(Content revision data)
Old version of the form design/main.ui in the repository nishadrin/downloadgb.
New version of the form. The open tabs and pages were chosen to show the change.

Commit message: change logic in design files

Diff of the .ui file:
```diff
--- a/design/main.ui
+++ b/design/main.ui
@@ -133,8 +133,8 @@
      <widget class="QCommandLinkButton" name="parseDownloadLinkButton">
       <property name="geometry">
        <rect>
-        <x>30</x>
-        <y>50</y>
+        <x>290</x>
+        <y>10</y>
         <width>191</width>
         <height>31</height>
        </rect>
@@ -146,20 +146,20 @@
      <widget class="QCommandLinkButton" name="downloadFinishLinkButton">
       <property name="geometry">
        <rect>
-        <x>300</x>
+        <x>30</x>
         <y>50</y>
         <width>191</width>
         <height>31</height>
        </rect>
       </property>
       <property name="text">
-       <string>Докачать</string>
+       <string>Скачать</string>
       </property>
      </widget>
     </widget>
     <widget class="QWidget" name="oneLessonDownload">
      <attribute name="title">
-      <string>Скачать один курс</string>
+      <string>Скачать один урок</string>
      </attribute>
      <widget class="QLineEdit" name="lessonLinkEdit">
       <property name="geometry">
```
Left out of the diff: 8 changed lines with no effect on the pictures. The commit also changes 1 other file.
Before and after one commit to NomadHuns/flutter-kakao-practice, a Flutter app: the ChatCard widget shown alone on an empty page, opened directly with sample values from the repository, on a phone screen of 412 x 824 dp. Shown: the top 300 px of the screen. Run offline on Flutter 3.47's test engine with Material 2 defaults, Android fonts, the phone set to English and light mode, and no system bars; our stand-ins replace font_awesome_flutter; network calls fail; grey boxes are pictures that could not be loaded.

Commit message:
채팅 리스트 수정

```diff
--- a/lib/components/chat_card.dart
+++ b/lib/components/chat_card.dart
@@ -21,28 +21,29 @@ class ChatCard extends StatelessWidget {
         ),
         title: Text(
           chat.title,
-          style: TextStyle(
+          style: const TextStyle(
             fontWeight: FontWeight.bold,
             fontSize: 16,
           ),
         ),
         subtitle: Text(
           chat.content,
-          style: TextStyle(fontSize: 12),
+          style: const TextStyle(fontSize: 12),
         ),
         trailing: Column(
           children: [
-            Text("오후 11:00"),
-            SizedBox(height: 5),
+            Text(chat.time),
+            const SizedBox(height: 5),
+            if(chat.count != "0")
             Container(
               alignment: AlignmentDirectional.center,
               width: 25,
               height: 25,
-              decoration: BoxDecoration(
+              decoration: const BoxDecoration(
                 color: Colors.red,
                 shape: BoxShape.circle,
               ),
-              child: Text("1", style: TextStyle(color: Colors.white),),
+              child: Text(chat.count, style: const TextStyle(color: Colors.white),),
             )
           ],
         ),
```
---
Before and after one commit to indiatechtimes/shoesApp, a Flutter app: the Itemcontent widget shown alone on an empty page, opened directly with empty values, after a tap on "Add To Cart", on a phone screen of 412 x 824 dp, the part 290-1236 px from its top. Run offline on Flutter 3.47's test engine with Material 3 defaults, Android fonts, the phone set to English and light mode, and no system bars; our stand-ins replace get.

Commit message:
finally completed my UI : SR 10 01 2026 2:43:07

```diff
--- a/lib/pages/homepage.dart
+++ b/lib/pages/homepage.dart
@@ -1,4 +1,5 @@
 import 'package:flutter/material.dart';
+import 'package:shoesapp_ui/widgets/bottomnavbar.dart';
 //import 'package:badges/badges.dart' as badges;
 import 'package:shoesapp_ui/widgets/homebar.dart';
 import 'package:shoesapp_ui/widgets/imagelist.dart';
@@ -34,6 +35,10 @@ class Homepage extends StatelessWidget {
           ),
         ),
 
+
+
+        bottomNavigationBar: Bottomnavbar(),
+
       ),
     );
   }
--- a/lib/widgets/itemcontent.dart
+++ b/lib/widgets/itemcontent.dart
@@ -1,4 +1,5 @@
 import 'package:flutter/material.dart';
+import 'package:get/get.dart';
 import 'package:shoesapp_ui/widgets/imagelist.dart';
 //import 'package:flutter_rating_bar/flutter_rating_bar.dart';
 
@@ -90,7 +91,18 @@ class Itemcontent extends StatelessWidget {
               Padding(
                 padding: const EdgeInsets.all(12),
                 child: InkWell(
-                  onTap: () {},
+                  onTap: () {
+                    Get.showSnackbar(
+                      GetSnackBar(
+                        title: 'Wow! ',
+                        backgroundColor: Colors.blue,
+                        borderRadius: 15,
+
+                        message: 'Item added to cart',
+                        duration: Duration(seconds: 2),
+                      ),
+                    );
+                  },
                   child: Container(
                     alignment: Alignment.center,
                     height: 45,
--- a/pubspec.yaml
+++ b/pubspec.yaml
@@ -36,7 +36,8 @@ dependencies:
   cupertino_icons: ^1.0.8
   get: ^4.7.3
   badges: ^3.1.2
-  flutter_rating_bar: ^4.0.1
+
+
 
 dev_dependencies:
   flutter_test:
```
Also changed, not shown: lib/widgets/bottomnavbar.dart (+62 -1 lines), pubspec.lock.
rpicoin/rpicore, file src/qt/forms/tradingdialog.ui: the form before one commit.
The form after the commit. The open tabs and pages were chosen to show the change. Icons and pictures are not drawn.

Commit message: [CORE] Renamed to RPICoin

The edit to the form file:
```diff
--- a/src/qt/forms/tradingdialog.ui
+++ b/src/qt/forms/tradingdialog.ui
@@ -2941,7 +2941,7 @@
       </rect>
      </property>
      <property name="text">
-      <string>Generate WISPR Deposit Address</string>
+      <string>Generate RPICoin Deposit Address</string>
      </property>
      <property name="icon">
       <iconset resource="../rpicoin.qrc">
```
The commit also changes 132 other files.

### WHAT THIS TASK INVOLVES
The entries above hold a line with "rpicoin/rpicore, file src/qt/forms/tradingdialog.ui: the" and a later line with "The commit also changes 132 other files.". Write out exactly those lines and all lines between, nothing more.

### ANSWER
rpicoin/rpicore, file src/qt/forms/tradingdialog.ui: the form before one commit.
The form after the commit. The open tabs and pages were chosen to show the change. Icons and pictures are not drawn.

Commit message: [CORE] Renamed to RPICoin

The edit to the form file:
```diff
--- a/src/qt/forms/tradingdialog.ui
+++ b/src/qt/forms/tradingdialog.ui
@@ -2941,7 +2941,7 @@
       </rect>
      </property>
      <property name="text">
-      <string>Generate WISPR Deposit Address</string>
+      <string>Generate RPICoin Deposit Address</string>
      </property>
      <property name="icon">
       <iconset resource="../rpicoin.qrc">
```
The commit also changes 132 other files.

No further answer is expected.